The first test flights will take place next year.
Last Friday, NASA announced the first crew to fly into space, since their shuttle project officially stopped in 2011. The group of veteran astronauts who have just made public appearances will be a pleasure. NASA's hope for a new era of space travel.
This crew of astronauts will not travel to space by ship developed by NASA, but will be a ship from SpaceX and Boeing cooperation projects. These two leading companies are working on a project that provides a simple service called a passenger taxi to the ISS International Space Station.
During the ceremony at the Johnson Space Center, NASA director Jim Bridenstine stood on the stage introducing each new crew member. The astronauts split into two groups: one will work for SpaceX and one will work for Boeing.
During the first test flight of Boeing's Starliner, NASA selected astronauts Eric Boe and Nicole Mann to fly with Boeing expert Chris Ferguson. Astronaut Bob Behnken and Doug Hurley will conduct a flight test of SpaceX's Dragon ship.
During the first trip to the ISS station, two astronautSunita Williams and Josh Cassada will fly for Boeing; The crew of Victor Glover and Michael Hopkins will fly with Dragon.
"It's really a unique opportunity in life," said Mann, an astronaut who officially entered the industry in 2013.
" The journey with the spacecraft will be what you always dreamed of as a test pilot," said astronaut Hurley, who was on the last shuttle.
From top to bottom, left to right: Sunita Williams, Bob Behnken, Doug Hurley and Eric Boe.
During an interview, NASA director Jim Bridenstine compared the newly selected astronaut team to Mecury 7 - seven astronauts flew to test at the dawn of the Space Era, their achievements were built. into The Right Stuff.
"The Mercury 7 team and the teams we just announced all have the same spirit. After all these years, the spirit still doesn't go away."
In 2014, Boeing and SpaceX successfully signed a $ 6.8 billion contract, the purpose of which was to develop NASA a system of ships that could take people to the ISS station. Since then, the two companies are still vying to see who can achieve this achievement first, a confrontation that could be considered the new century's space race. At the launch event, the two teams have two different uniforms: Boeing is blue, and SpaceX is black and white.
Director Bridenstine stated that this is NASA's historic moment: "We are bringing American astronauts right up in America."

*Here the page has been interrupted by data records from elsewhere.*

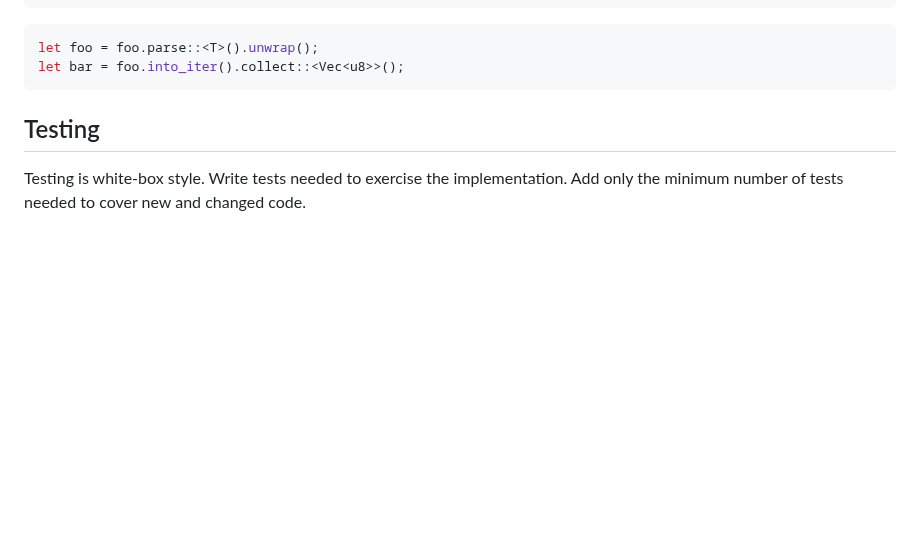
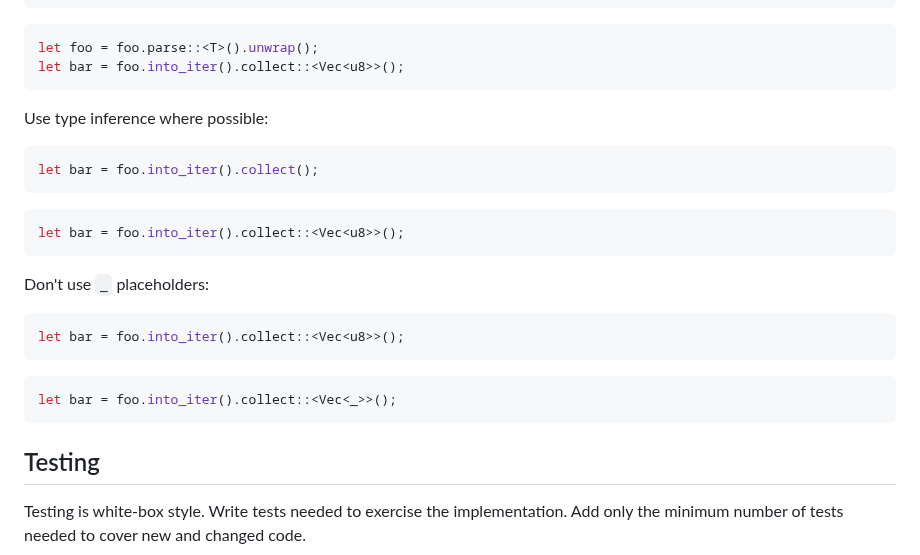
Before and after one commit to casey/dotfiles, a Markdown page: etc/agents.md, the part around the change. Rendered like a GitHub page; blank space fills up the shorter version.

Commit message:
[agents] Add type style rules

````diff
--- a/etc/agents.md
+++ b/etc/agents.md
@@ -87,6 +87,26 @@ let bar: Vec<u8> = foo.into_iter().collect();
 ```rust good
 let foo = foo.parse::<T>().unwrap();
 let bar = foo.into_iter().collect::<Vec<u8>>();
+```
+
+Use type inference where possible:
+
+```rust good
+let bar = foo.into_iter().collect();
+```
+
+```rust bad
+let bar = foo.into_iter().collect::<Vec<u8>>();
+```
+
+Don't use `_` placeholders:
+
+```rust good
+let bar = foo.into_iter().collect::<Vec<u8>>();
+```
+
+```rust bad
+let bar = foo.into_iter().collect::<Vec<_>>();
 ```
 
 Testing
````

As for Boeing and SpaceX, they all seem to be slowing down in this race: both are expected to test flight later this year, but have been pushed back to 2019.
SpaceX's chairman, Gwynne Shotwell, told NASA's astronaut team entrusted to her: "It is indeed an honor to be part of this space program and get people into space. We really appreciate this program, we will not disappoint people. "
SpaceX said that they will take astronaut teams into the air next April. Boeing said it was not until the middle of next year that they could carry out the project. The NASA director believed in this schedule, excitedly saying, "We've been very close to that day. Yes, I'm very confident in the project."
Just last week, Boeing confirmed that the emergency flight cancellation system had a problem, some lead valves did not close properly causing the solution to flow out. Boeing has overcome the problem and is rushing to make repairs.
SpaceX did not give a reason for the late flight test deadline. But information from many reliable sources said they were dealing with problems that could cause their powerful missile system to explode.
Americans are looking forward to the success of this project: since the shuttle missions stopped seven years ago, American astronauts have been boarded by Russian missiles, launchers located in Kazakhstan.